The ALMA array, as it looks completed and standing on a Chilean high plateau at 5000 meters (16,400 ft) altitude. The first observations with ALMA of Titan have added to the Saturn moon’s list of mysteries. {Credit: ALMA (ESO/NAOJ/NRAO) / L. Calçada (ESO)}

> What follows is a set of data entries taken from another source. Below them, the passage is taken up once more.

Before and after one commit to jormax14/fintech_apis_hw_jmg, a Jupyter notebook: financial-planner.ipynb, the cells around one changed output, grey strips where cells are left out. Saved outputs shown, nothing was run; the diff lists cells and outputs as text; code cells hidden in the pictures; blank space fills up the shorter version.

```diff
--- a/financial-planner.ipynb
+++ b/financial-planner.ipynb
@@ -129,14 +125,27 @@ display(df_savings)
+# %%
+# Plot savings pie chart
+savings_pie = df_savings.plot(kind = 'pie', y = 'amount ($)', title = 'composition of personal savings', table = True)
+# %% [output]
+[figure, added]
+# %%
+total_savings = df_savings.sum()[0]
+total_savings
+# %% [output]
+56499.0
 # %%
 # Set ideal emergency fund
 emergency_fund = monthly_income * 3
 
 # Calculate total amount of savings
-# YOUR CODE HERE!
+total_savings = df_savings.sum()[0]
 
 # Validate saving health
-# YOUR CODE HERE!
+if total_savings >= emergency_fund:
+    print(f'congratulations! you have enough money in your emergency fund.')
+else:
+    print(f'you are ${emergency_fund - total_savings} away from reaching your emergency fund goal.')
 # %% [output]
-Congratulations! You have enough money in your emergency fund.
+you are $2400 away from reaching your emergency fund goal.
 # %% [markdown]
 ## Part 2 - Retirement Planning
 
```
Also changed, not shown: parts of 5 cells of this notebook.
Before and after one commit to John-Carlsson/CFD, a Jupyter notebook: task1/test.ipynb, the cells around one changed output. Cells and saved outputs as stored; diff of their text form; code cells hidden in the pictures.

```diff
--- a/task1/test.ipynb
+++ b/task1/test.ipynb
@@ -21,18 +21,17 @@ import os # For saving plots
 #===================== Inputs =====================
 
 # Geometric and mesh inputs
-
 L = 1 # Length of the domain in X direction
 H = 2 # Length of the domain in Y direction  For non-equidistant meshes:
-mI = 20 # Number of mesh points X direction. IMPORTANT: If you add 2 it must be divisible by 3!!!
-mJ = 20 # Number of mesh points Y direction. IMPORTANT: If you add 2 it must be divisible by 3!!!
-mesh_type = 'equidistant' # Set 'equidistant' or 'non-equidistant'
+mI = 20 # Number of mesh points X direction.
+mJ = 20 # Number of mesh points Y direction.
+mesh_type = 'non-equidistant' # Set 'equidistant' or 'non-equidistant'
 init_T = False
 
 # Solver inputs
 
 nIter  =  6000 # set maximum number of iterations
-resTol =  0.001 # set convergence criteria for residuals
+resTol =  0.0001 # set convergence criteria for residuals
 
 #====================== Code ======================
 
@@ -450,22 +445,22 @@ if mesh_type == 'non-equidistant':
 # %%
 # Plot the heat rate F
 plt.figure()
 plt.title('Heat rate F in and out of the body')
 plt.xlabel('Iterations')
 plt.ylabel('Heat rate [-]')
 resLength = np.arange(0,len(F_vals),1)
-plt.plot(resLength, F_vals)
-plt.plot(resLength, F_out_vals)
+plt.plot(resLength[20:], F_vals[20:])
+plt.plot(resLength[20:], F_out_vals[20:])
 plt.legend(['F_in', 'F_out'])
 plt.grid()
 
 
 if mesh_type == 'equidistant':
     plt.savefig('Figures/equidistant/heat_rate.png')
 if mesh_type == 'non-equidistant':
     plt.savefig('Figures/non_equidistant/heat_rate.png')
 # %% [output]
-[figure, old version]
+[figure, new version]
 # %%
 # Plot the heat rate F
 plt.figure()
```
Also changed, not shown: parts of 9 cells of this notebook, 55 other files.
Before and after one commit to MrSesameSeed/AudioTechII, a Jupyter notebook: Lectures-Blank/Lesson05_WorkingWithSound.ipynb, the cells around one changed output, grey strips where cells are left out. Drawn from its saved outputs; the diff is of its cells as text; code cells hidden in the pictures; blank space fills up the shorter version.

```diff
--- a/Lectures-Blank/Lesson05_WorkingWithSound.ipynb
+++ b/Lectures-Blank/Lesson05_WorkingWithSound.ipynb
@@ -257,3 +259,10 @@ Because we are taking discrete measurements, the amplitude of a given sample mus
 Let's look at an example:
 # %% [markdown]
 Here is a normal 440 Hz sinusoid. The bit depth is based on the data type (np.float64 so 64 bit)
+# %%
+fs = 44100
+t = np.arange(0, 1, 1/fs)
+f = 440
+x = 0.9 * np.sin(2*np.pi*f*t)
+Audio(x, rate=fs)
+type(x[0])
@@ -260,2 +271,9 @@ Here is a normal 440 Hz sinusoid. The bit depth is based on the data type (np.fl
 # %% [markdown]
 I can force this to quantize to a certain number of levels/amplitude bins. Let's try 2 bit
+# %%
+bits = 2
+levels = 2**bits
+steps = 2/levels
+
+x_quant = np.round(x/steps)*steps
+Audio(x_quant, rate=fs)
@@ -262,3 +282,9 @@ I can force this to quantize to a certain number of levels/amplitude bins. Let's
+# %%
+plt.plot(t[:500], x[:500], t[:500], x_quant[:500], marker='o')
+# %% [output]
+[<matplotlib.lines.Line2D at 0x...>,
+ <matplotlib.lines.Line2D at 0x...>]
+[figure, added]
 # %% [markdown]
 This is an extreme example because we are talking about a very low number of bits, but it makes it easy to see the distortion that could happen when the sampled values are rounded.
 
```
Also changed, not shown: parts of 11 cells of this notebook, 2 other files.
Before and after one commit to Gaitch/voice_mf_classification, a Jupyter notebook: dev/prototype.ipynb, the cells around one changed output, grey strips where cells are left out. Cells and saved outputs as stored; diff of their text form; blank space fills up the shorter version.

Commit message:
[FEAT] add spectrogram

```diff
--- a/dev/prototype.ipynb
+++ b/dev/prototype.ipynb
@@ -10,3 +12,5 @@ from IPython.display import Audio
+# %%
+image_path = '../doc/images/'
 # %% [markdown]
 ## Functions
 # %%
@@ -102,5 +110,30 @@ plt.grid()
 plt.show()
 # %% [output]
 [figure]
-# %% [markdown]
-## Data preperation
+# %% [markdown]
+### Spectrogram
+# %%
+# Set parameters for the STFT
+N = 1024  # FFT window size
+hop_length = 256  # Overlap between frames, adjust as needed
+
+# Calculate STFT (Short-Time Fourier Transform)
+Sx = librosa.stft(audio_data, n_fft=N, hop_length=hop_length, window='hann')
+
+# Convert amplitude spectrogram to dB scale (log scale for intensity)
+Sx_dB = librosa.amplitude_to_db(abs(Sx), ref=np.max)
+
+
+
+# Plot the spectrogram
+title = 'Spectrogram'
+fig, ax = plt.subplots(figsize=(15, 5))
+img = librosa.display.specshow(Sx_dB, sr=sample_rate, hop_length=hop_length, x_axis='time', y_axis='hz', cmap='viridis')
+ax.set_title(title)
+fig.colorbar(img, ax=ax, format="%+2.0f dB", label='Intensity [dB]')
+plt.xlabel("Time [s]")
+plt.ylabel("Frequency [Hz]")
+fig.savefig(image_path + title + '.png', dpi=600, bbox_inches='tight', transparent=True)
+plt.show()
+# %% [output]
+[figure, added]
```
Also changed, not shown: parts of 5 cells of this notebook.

A new mystery of Titan has been uncovered by astronomers using their latest asset in the high altitude desert of Chile. Using the now fully deployed Atacama Large Millimeter Array (ALMA) telescope in Chile, astronomers moved from observing comets to Titan. A single 3 minute observation revealed organic molecules that are askew in the atmosphere of Titan. The molecules in question should be smoothly distributed across the atmosphere, but they are not.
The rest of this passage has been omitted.